In the Decline and Fall of the Roman Empire, Gibbon says:
...[I]n the decline of Roman jurisprudence the ordinary promotion of lawyers was pregnant with mischief and disgrace. The noble art, which had once been preserved as the sacred inheritance of patricians, was fallen into the hands of freedmen and plebeians, who, with cunning rather than skill, exercised a sordid and pernicious trade. Some of the procured admittance into families for the purpose of fomenting differences, of encouraging suits, and of preparing a harvest of gain for themselves or their brethren. Others, recluse in their chambers, maintained the gravity of legal professors, by furnishing a rich client with subtleties to confound the plainest truth, and with arguments to colour the most unjustifiable pretensions. The splendid and popular class was composed of the advocates, who filled the Forum with the sound of their turgid and loquacious rhetoric.
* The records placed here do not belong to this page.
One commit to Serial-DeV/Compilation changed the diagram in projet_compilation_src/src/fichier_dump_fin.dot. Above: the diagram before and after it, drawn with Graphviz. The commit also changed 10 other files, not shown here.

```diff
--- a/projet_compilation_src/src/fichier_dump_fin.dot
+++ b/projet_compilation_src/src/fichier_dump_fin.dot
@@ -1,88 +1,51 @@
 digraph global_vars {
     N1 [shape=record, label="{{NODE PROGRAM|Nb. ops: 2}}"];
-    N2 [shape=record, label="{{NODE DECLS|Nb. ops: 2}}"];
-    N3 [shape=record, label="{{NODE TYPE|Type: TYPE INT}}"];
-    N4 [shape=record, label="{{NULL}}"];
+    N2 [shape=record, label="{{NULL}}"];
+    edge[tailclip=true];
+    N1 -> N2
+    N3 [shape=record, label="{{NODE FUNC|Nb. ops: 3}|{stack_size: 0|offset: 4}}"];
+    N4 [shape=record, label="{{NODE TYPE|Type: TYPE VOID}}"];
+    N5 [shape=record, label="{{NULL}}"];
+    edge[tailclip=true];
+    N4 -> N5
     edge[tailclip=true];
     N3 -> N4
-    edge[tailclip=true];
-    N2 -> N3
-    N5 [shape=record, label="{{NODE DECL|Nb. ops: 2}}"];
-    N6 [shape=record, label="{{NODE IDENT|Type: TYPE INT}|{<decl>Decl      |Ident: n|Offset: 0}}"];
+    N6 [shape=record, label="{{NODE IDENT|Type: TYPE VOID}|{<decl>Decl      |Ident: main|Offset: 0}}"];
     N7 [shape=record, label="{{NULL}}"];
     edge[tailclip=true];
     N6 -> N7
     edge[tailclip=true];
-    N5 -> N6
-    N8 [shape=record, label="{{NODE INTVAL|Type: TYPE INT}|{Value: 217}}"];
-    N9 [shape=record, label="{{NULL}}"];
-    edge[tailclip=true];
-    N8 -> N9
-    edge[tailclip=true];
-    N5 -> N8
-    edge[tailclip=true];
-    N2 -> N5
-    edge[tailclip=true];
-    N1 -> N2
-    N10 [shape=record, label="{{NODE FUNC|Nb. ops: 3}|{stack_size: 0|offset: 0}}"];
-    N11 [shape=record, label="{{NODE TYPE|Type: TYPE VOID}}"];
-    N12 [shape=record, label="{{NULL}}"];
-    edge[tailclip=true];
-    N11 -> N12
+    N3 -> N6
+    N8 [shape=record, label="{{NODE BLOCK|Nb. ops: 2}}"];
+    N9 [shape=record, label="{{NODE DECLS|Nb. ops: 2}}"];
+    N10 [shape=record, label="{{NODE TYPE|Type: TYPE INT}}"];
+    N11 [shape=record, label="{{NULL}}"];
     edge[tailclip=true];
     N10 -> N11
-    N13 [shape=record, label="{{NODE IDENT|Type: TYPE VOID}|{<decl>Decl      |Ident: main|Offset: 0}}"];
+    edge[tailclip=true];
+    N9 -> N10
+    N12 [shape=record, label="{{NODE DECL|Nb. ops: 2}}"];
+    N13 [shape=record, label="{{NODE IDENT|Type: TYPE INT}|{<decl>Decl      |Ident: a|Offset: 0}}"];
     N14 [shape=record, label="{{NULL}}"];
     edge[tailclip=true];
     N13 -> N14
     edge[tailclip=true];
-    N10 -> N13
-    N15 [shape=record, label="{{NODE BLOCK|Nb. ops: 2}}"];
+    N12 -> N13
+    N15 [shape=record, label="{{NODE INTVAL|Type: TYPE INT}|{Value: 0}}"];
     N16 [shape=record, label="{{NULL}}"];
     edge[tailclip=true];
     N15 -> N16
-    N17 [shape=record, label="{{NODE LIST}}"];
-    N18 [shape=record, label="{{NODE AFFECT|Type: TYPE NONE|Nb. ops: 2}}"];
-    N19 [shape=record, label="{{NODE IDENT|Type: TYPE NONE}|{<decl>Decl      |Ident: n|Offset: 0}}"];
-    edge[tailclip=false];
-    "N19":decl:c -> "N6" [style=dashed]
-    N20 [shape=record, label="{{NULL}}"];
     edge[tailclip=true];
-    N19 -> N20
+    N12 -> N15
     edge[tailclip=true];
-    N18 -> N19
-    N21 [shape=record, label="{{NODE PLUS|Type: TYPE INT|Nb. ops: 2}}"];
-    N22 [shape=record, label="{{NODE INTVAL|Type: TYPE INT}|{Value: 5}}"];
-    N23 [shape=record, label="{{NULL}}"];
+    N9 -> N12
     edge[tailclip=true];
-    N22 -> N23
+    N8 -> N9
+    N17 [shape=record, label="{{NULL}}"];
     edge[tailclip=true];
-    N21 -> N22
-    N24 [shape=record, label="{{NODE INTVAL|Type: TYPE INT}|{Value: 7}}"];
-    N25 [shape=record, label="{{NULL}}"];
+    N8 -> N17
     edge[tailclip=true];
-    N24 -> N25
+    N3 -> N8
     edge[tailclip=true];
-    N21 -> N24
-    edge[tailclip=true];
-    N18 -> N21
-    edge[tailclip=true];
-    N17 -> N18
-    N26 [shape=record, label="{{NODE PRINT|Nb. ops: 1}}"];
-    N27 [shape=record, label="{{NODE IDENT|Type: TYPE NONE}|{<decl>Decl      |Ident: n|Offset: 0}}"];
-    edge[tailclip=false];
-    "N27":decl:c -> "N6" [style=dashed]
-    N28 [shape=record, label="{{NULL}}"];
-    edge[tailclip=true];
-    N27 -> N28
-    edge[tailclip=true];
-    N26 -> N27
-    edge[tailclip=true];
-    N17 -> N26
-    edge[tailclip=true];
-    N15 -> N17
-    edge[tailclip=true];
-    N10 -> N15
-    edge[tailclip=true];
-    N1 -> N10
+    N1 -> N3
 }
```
Careless of fame and of justice, they are described for the most part as ignorant and rapacious guides, who conducted their clients through a maze of expense, of delay, and of disappointment; from whence, after a tedious series of years, they were at length dismissed when their patience and fortune were almost exhausted.